He improvises on electric guitar, but that’s not quite the right way of putting it. Musical improvisation as a descriptor brings with it whiffs of recitalism and grant-funding, a particular sound in mind that might suggest a cemented idiom of non-idiomatic expectations.
Darrup improvises, but he also brings, in addition to a variety of objects, some recklessness to the instrument, bursts of strangled and frayed expressions, where grounding buzz, feedback fragments, strained harmonics are spirit-filled forces to squeeze into the curvature of whammy bar whizz. These expressive bursts are well sniffed out in The Nose, a guitar duo with Matt Tomlinson, as well as Slack, Darrup’s exploratory almost-no-rock trio with Zane Kanevsky on electronics and Lance Simmons on percussion.
He improvises on the guitar, but that’s not quite the right way of putting it. Sometimes there’s no guitar. Every morning, Darrup chronicles a perpetual sound log that incorporates personal dimensions based on verbal communication.
“It started out as just walking over to the desk and saying some things, first thing in the morning. Could’ve been about what I had to do that day or anything at all. Just to see what that would be, or if it would change, you know, if maybe I would get tired of waking up and talking about what I would have to do or not. I liked the idea of there being hours of that shit around,” he said.
Then he started folding other voices into the mix.
“I have a flip phone. And once there are, like, 12 messages, your mailbox is full. So instead of deleting those, I recorded them. Well, I recorded them first before I deleted them. So, I would take a couple of them when they were stacking up, and then I’d just plug them in, and then I’d usually say something about that too.”
One of those voices was Darrup’s father, who had started leaving once-a-day Bible verses and life-affirming quotes in his son’s voicemail box. Unwittingly, both father and son had committed to daily routines, and Darrup brought them together into a call-and-response audio collage.

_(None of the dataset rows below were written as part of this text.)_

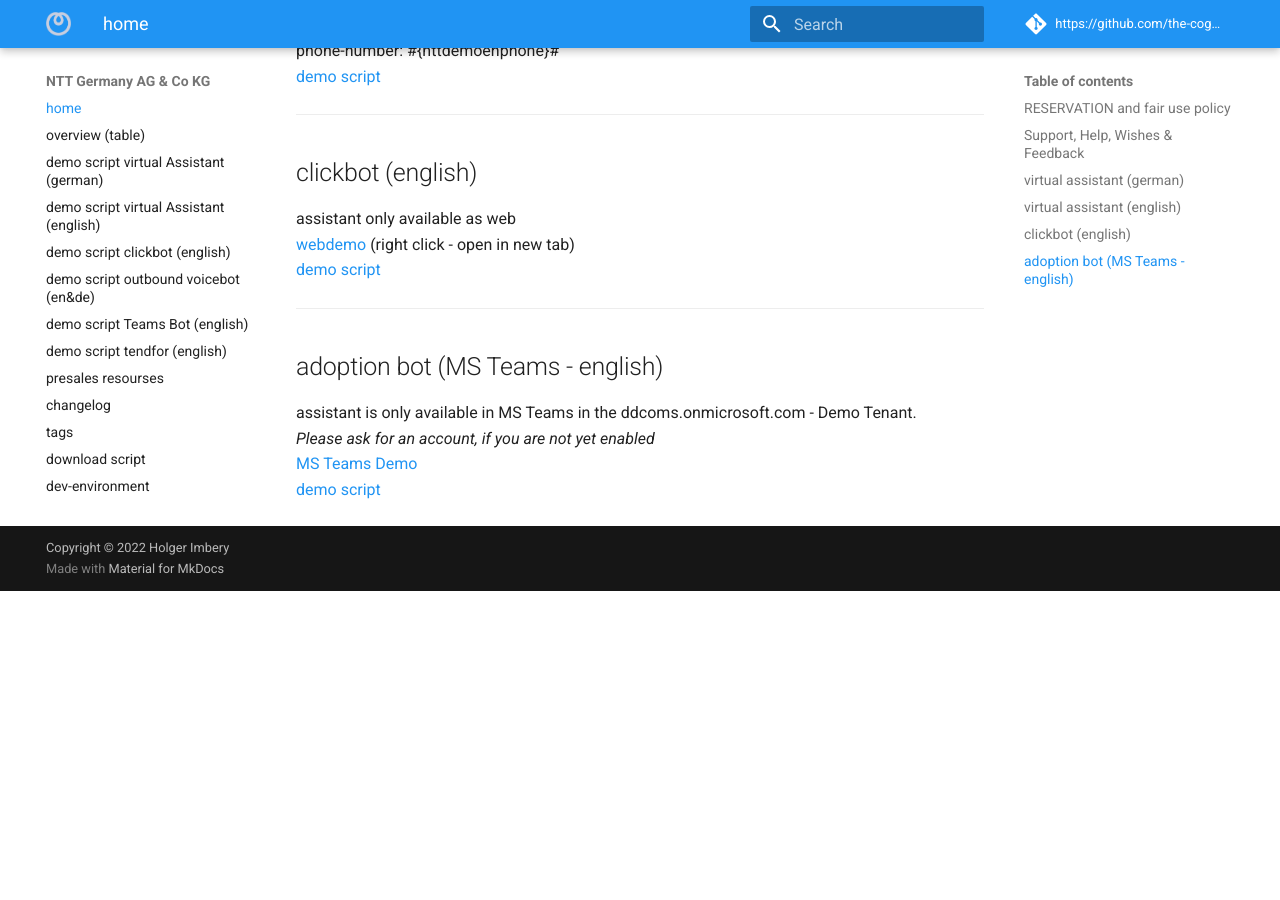
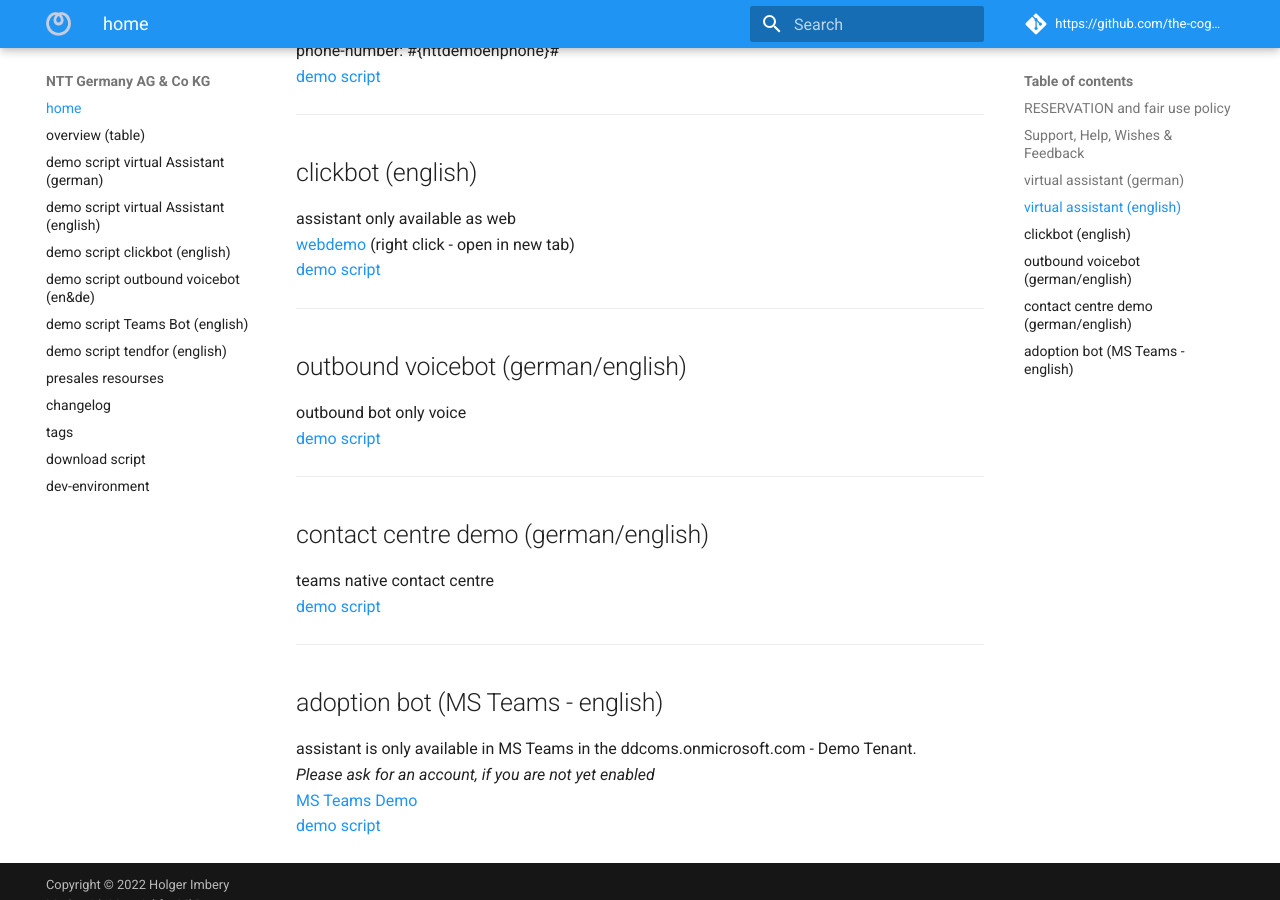
Before and after one commit to the-cognitiveservices-ninja/demo-environment, an MkDocs documentation site: the page built from docs/index.md, in a window 1280 px wide and 900 px high, scrolled down 967 px. Built offline with MkDocs 1.6.1 and Material for MkDocs 9.7.7, drawn with Linux system fonts in a browser that asks for light colours; comment, search, counter and statistics services are not loaded; before the commit the page ends 1558 px from its top, so only the background shows below that.

Commit message:
Update index.md

```diff
--- a/docs/index.md
+++ b/docs/index.md
@@ -42,6 +42,18 @@
 
 ---
 
+## outbound voicebot (german/english)
+outbound bot only voice
+[demo script](/outbound/)
+
+---
+
+## contact centre demo (german/english)
+teams native contact centre
+[demo script](/tendfor/)
+
+---
+
 ## adoption bot (MS Teams - english)
 assistant is only available in MS Teams in the ddcoms.onmicrosoft.com - Demo Tenant.
 *Please ask for an account, if you are not yet enabled*
```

“It’s going to be nice, you know, to find these tapes down the road and be like, ‘Wow, here’s these tapes of these messages my dad used to leave me.’”

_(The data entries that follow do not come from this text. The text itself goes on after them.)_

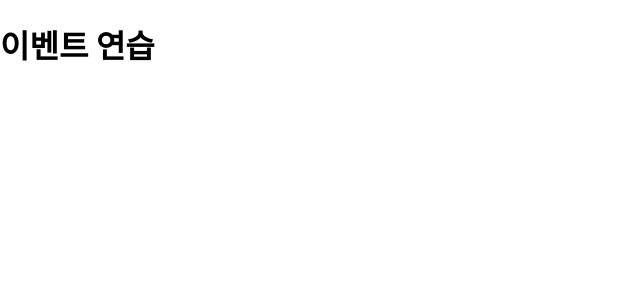
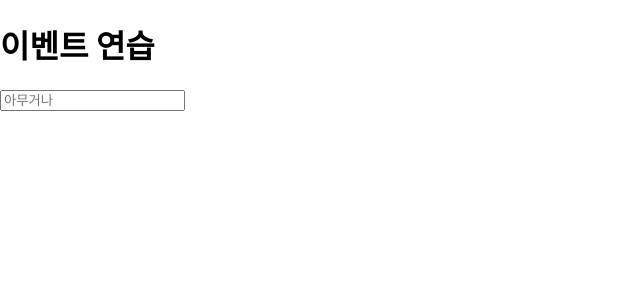
Before and after one commit to nainde0719/hello-react, a React (Create React App) app: page / in a window 1280 px wide. Shown: the top 300 px of the page, without its empty margins (0-640 px from the left). Built offline with nearby package versions, Linux system fonts and the light colour scheme; the HTML template or start-up script is replaced by a standard one.

Commit message:
4.2.4 onChange 이벤트 설정_1

```diff
--- a/src/EventPractice.js
+++ b/src/EventPractice.js
@@ -5,6 +5,16 @@ class EventPractice extends Component {
         return (
             <div>
                 <h1>이벤트 연습</h1>
+                <input
+                    type="text"
+                    name="message"
+                    placeholder="아무거나"
+                    onChange={
+                        (e) => {
+                            console.log(e);
+                        }
+                    }
+                />
             </div>
         );
     }
```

In his teeth-cutting days in Mount Carmel, deep in the coal region where the boilo flows and the soupies hang, Darrup’s first practice space was haunted. Doors locked themselves. Objects flew around. Sometimes, while sitting there alone, he recalled, “a can would just whip across the room.” He, as well as the other musicians who shared the space, used to leave a recorder going through the night, in order to capture the outer-limits occurrences on tape.
In town, while the jocks idled their hours at Showcase billiards, Darrup loitered a block away on Oak Street, at The Rat Hole, a dive reserved strictly “for the freaks,” he said. Despite getting busted multiple times, he hung out at The Rat Hole regularly, fascinated by its colorful clientele, such as Cat Man, who Darrup described as “a real life Fonzie, but extreme, dirty and wild.”
Further up Oak Street at M.C. Coney, a man named Pepper—because he put pepper in his coffee—lit cigarette after cigarette for what seemed like an eternity. Curious, Darrup set up shop one day at a nearby table and watched Pepper burn down one cigarette, then light a new one with the butt’s ember, over and over again, for eight hours straight.
Reflecting on Mount Carmel, “In the past year or so, I’ve been thinking about what all that was,” he said. “When I travel there, it’s pretty wild for me. It’s like walking on the moon.”